* Task to complete: Among the entries below, find all lines that include "text" and copy them.

(Records for this exercise)

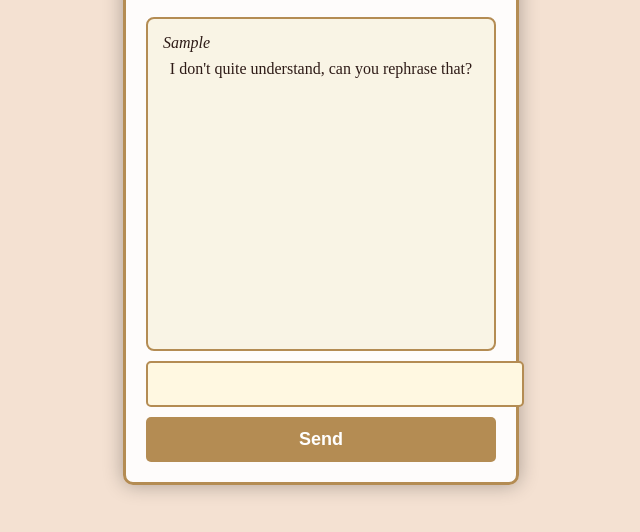
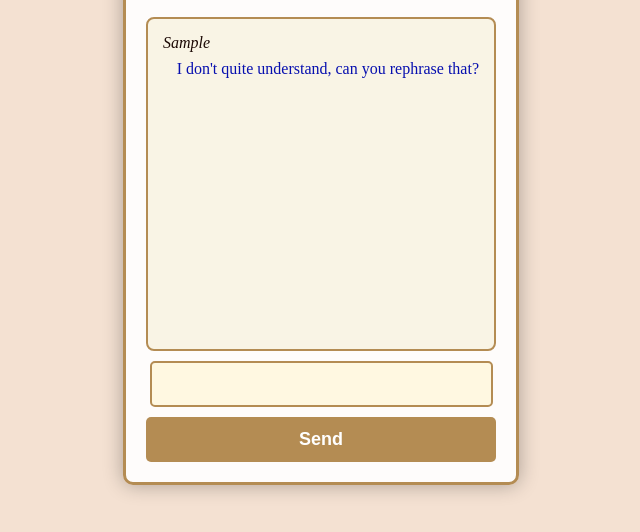
Before and after one commit to CianCicero/emergingTech, a plain HTML site: page eliza/index.html in a window 1280 px wide. Both pictures are taken after typing "Sample" into the empty fields and a click on the button "Send". Shown: the part 196-728 px from the top of the page, without its empty margins (319-959 px from the left). Drawn offline with Linux system fonts and the light colour scheme.

Commit message:
ELIZA: GUI Changes

```diff
--- a/eliza/eliza.js
+++ b/eliza/eliza.js
@@ -137,7 +137,7 @@ function submitMessage() {
 
     var botResponse = generateResponse(userMessage);
 
-    conversation.innerHTML += `<div class="bot-response">${botResponse}</div>`;
+    conversation.innerHTML += `<div class="bot-message">${botResponse}</div>`;
 
     conversation.scrollTop = conversation.scrollHeight;
 
--- a/eliza/style.css
+++ b/eliza/style.css
@@ -51,7 +51,7 @@ input::placeholder {
 }
 
 input[type="text"] {
-    width: 100%;
+    width: 90%;
     padding: 12px;
     font-size: 16px;
     margin-bottom: 10px;
@@ -77,15 +77,16 @@ button:hover {
 }
 
 .user-message {
-    color: #2e1b17;
+    color: #1c0905;
     text-align: left;
     font-style: italic;
     margin-bottom: 8px;
 }
 
 .bot-message {
-    color: #b48c53;
+    color: #070faf;
     text-align: right;
     font-weight: bold;
     margin-bottom: 8px;
+    font-weight: 200;
 }
```
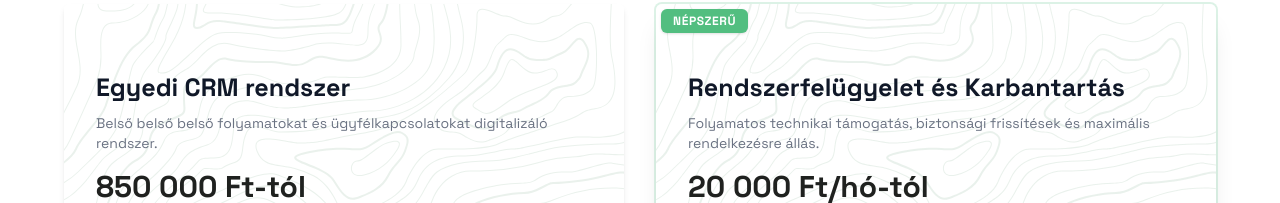
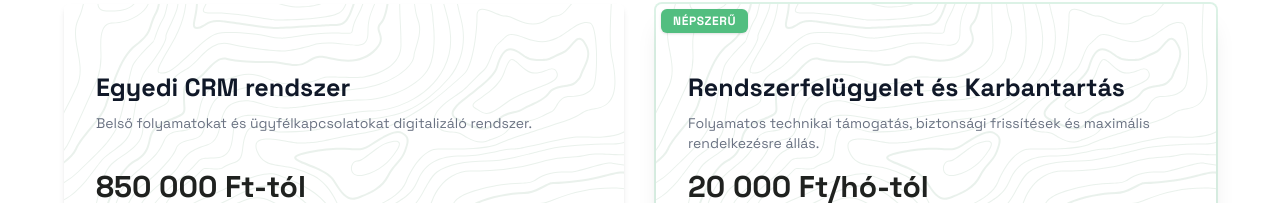
Before and after one commit to Quruzslo/PreferSite, a Next.js app: page / in a window 1280 px wide. Shown: the part 10224-10427 px from the top of the page. Built offline with nearby package versions, Linux system fonts and the light colour scheme.

Commit message:
CRM szöveg javítva

```diff
--- a/components/PricingDatas/pricing.ts
+++ b/components/PricingDatas/pricing.ts
@@ -83,7 +83,7 @@ const pricingData: PricingItem[] = [
     title: "Egyedi CRM rendszer",
     price: "850 000 Ft-tól",
     description:
-      "Belső belső belső folyamatokat és ügyfélkapcsolatokat digitalizáló rendszer.",
+      "Belső folyamatokat és ügyfélkapcsolatokat digitalizáló rendszer.",
     useCase:
       "Cégre szabott ügyfélnyilvántartásra, projektmenedzsmentre, árajánlat-készítésre és munkafolyamat-automatizálásra.",
     attributes: [
```
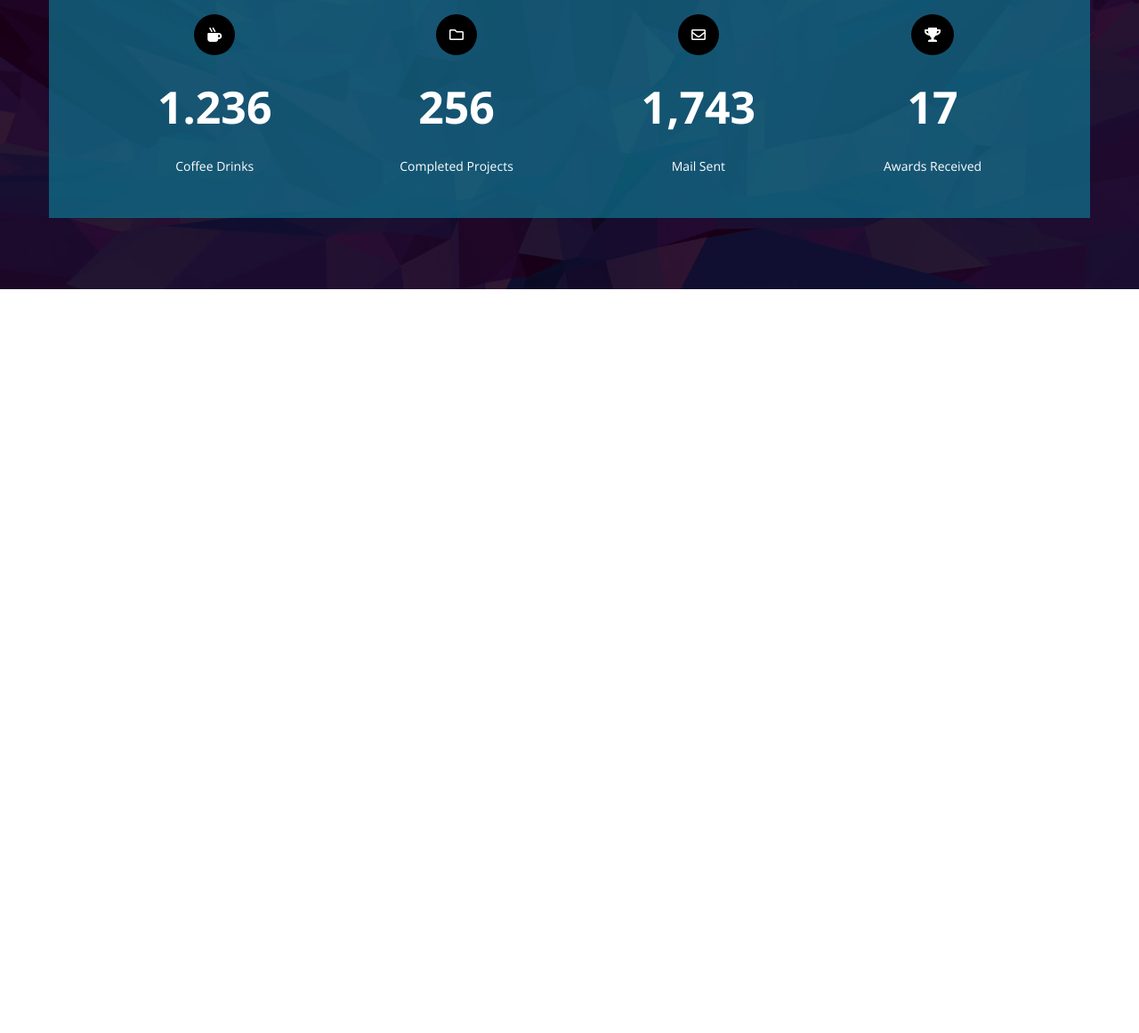
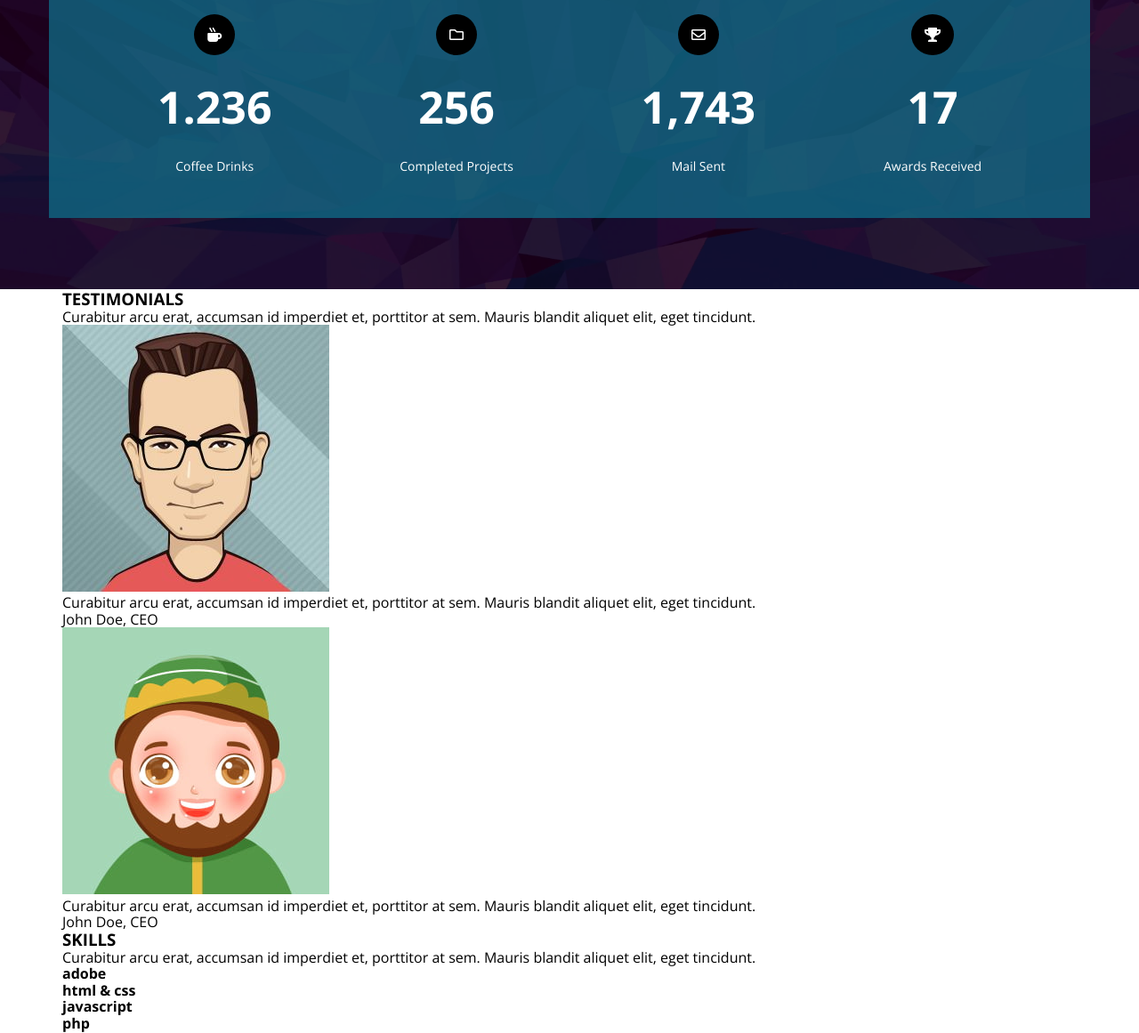
Before and after one commit to EasySoftTeam/Template-2, a plain HTML site: page index.html in a window 1280 px wide. Shown: the part 4430-5591 px from the top of the page at 89% size. Before the commit the page ends 4755 px from the top, so only its background shows below. Drawn offline with nearby package versions, Linux system fonts and the light colour scheme.

Commit message:
Update index.html

```diff
--- a/index.html
+++ b/index.html
@@ -195,6 +195,7 @@
             <a href="#">see more</a>
         </div>
     </div>
+    <!-- About -->
     <div class="about" id="about">
         <div class="main-header">
             <h1>about us</h1>
@@ -226,6 +227,70 @@
             </div>
         </div>
     </div>
+    <div class="our-skills">
+        <div class="container">
+            <div class="testimonials">
+                <div class="text">
+                    <h3>TESTIMONIALS</h3>
+                    <p>Curabitur arcu erat, accumsan id imperdiet et, porttitor at sem. Mauris blandit aliquet elit, eget tincidunt.</p>
+                </div>
+                <div class="card-cont">
+                        <div class="card">
+                            <img src="image/skills-01.jpg" alt="">
+                            <div class="card-title">
+                                <p>Curabitur arcu erat, accumsan id imperdiet et, porttitor at sem. Mauris blandit aliquet elit, eget tincidunt.</p>
+                                <p class="title">John Doe, CEO</p>
+                            </div>
+                        </div>
+                        <div class="card">
+                            <img src="image/skills-02.jpg" alt="">
+                            <div class="card-title">
+                                <p>Curabitur arcu erat, accumsan id imperdiet et, porttitor at sem. Mauris blandit aliquet elit, eget tincidunt.</p>
+                                <p class="title">John Doe, CEO</p>
+                            </div>
+                        </div>
+                    <ul>
+                        <li></li>
+                        <li class="active"></li>
+                        <li></li>
+                    </ul>
+                </div>
+            </div>
+            <div class="skills">
+                <div class="text">
+                    <h3>SKILLS</h3>
+                    <p>Curabitur arcu erat, accumsan id imperdiet et, porttitor at sem. Mauris blandit aliquet elit, eget tincidunt.</p>
+                </div>
+                <div class="load-cont">
+                    <div class="load">
+                        <h4>adobe</h4>
+                        <div>
+                            <div class="num1"></div>
+                        </div>
+                    </div>
+                    <div class="load">
+                        <h4>html & css</h4>
+                        <div>
+                            <div class="num2"></div>
+                        </div>
+                    </div>
+                    <div class="load">
+                        <h4>javascript</h4>
+                        <div>
+                            <div class="num3"></div>
+                        </div>
+                    </div>
+                    <div class="load">
+                        <h4>php</h4>
+                        <div>
+                            <div class="num4"></div>
+                        </div>
+                    </div>
+                </div>
+            </div>
+        </div>
+    </div>
+
 </body>
 
 </html>
```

(End Records for this exercise)

* Written answer:
 input[type="text"] {
     text-align: left;
     text-align: right;
+                <div class="text">
+                <div class="text">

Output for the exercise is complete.